**Your goal**
Count the lines below that contain "accessibility". Answer with the number alone.

-- Records for the task follows --

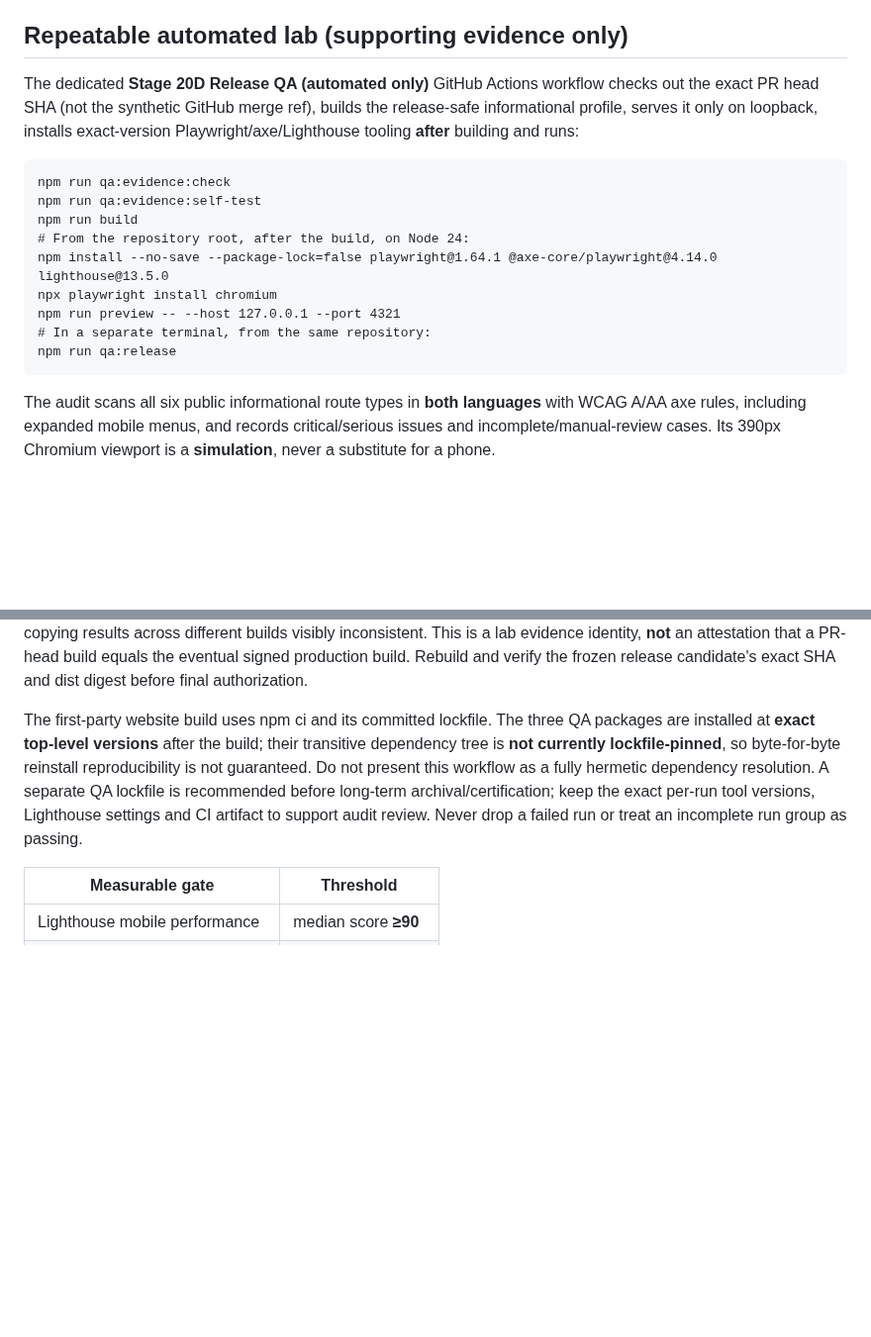
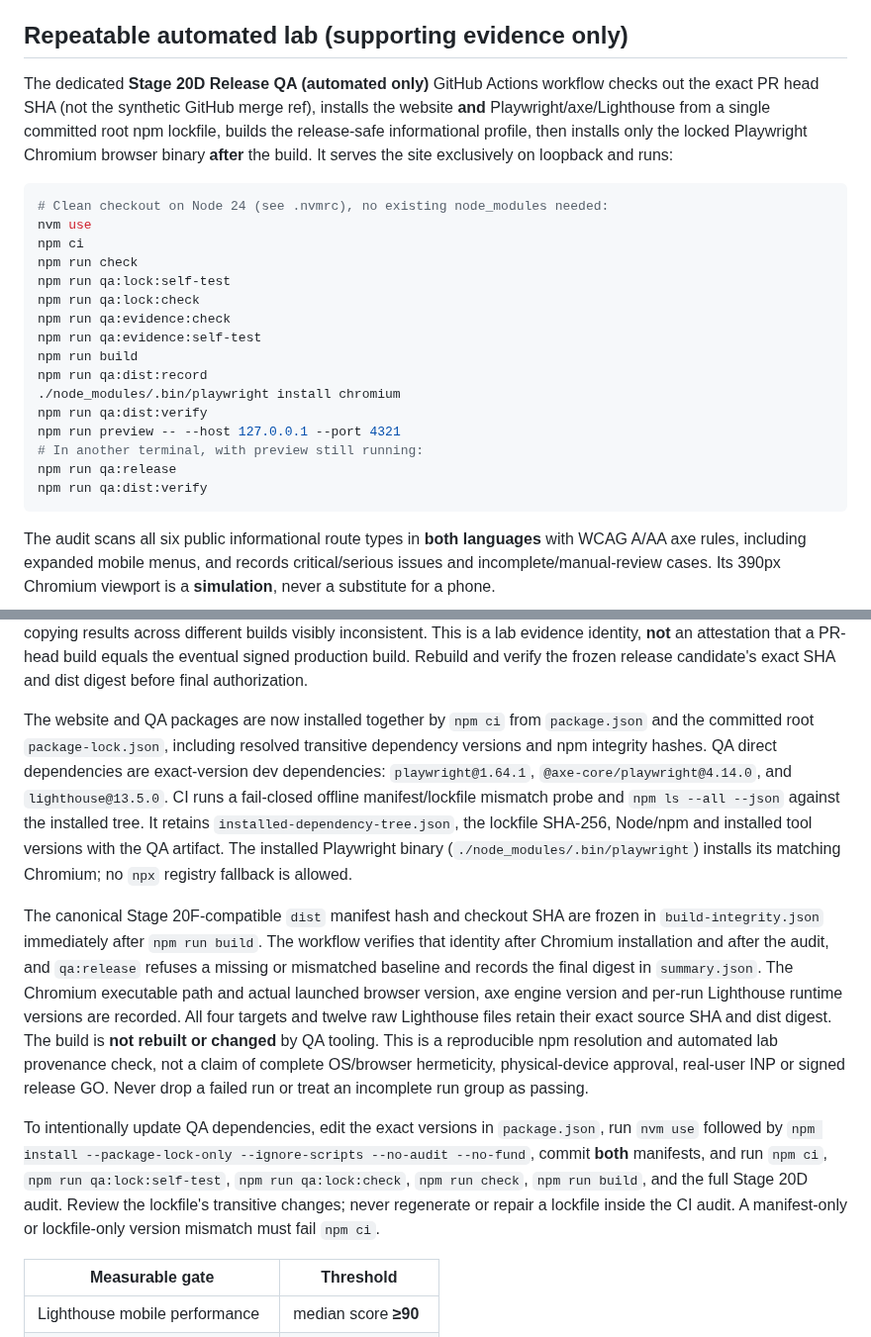
Before and after one commit to YuriiSokolenko/bodich, a Markdown page: docs/qa/issue-69-accessibility-performance.md, 2 parts joined by grey strips. Shown at 99% size. Drawn GitHub-style; blank space fills up the shorter version.

Commit message:
docs(qa): describe root lockfile workflow, clean checkout and artifact provenance

```diff
--- a/docs/qa/issue-69-accessibility-performance.md
+++ b/docs/qa/issue-69-accessibility-performance.md
@@ -16,25 +16,36 @@ For every applicable locale/platform manually test: keyboard focus order, skip l
 
 ## Repeatable automated lab (supporting evidence only)
 
-The dedicated **Stage 20D Release QA (automated only)** GitHub Actions workflow checks out the exact PR head SHA (not the synthetic GitHub merge ref), builds the release-safe informational profile, serves it only on loopback, installs exact-version Playwright/axe/Lighthouse tooling **after** building and runs:
+The dedicated **Stage 20D Release QA (automated only)** GitHub Actions workflow checks out the exact PR head SHA (not the synthetic GitHub merge ref), installs the website **and** Playwright/axe/Lighthouse from a single committed root npm lockfile, builds the release-safe informational profile, then installs only the locked Playwright Chromium browser binary **after** the build. It serves the site exclusively on loopback and runs:
 
-~~~
+~~~sh
+# Clean checkout on Node 24 (see .nvmrc), no existing node_modules needed:
+nvm use
+npm ci
+npm run check
+npm run qa:lock:self-test
+npm run qa:lock:check
 npm run qa:evidence:check
 npm run qa:evidence:self-test
 npm run build
-# From the repository root, after the build, on Node 24:
-npm install --no-save --package-lock=false playwright@1.64.1 @axe-core/playwright@4.14.0 lighthouse@13.5.0
-npx playwright install chromium
+npm run qa:dist:record
+./node_modules/.bin/playwright install chromium
+npm run qa:dist:verify
 npm run preview -- --host 127.0.0.1 --port 4321
-# In a separate terminal, from the same repository:
+# In another terminal, with preview still running:
 npm run qa:release
+npm run qa:dist:verify
 ~~~
 
 The audit scans all six public informational route types in **both languages** with WCAG A/AA axe rules, including expanded mobile menus, and records critical/serious issues and incomplete/manual-review cases. Its 390px Chromium viewport is a **simulation**, never a substitute for a phone.
 
 Lighthouse makes **exactly three independent mobile lab runs** for each EN/RO homepage and products journey (12 runs). Raw Lighthouse JSON and a summary are uploaded as a **30-day Actions artifact**. Each report includes the **exact git checkout/source SHA** (PR head for PR events), the separately reported GitHub event SHA, **Stage 20F-compatible canonical SHA-256 of the complete dist manifest**, execution timestamp, exact tool/browser versions, host environment, CPU/network throttling and screen configuration, per-run metrics and median. Preserve raw files in controlled storage for release sign-off. Each Lighthouse target and run repeats those identifiers to make copying results across different builds visibly inconsistent. This is a lab evidence identity, **not** an attestation that a PR-head build equals the eventual signed production build. Rebuild and verify the frozen release candidate's exact SHA and dist digest before final authorization.
 
-The first-party website build uses npm ci and its committed lockfile. The three QA packages are installed at **exact top-level versions** after the build; their transitive dependency tree is **not currently lockfile-pinned**, so byte-for-byte reinstall reproducibility is not guaranteed. Do not present this workflow as a fully hermetic dependency resolution. A separate QA lockfile is recommended before long-term archival/certification; keep the exact per-run tool versions, Lighthouse settings and CI artifact to support audit review. Never drop a failed run or treat an incomplete run group as passing.
+The website and QA packages are now installed together by `npm ci` from `package.json` and the committed root `package-lock.json`, including resolved transitive dependency versions and npm integrity hashes. QA direct dependencies are exact-version dev dependencies: `playwright@1.64.1`, `@axe-core/playwright@4.14.0`, and `lighthouse@13.5.0`. CI runs a fail-closed offline manifest/lockfile mismatch probe and `npm ls --all --json` against the installed tree. It retains `installed-dependency-tree.json`, the lockfile SHA-256, Node/npm and installed tool versions with the QA artifact. The installed Playwright binary (`./node_modules/.bin/playwright`) installs its matching Chromium; no `npx` registry fallback is allowed.
+
+The canonical Stage 20F-compatible `dist` manifest hash and checkout SHA are frozen in `build-integrity.json` immediately after `npm run build`. The workflow verifies that identity after Chromium installation and after the audit, and `qa:release` refuses a missing or mismatched baseline and records the final digest in `summary.json`. The Chromium executable path and actual launched browser version, axe engine version and per-run Lighthouse runtime versions are recorded. All four targets and twelve raw Lighthouse files retain their exact source SHA and dist digest. The build is **not rebuilt or changed** by QA tooling. This is a reproducible npm resolution and automated lab provenance check, not a claim of complete OS/browser hermeticity, physical-device approval, real-user INP or signed release GO. Never drop a failed run or treat an incomplete run group as passing.
+
+To intentionally update QA dependencies, edit the exact versions in `package.json`, run `nvm use` followed by `npm install --package-lock-only --ignore-scripts --no-audit --no-fund`, commit **both** manifests, and run `npm ci`, `npm run qa:lock:self-test`, `npm run qa:lock:check`, `npm run check`, `npm run build`, and the full Stage 20D audit. Review the lockfile's transitive changes; never regenerate or repair a lockfile inside the CI audit. A manifest-only or lockfile-only version mismatch must fail `npm ci`.
 
 | Measurable gate | Threshold |
 | --- | --- |
```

-- Records for the task concluded --

**Solution to this task**
3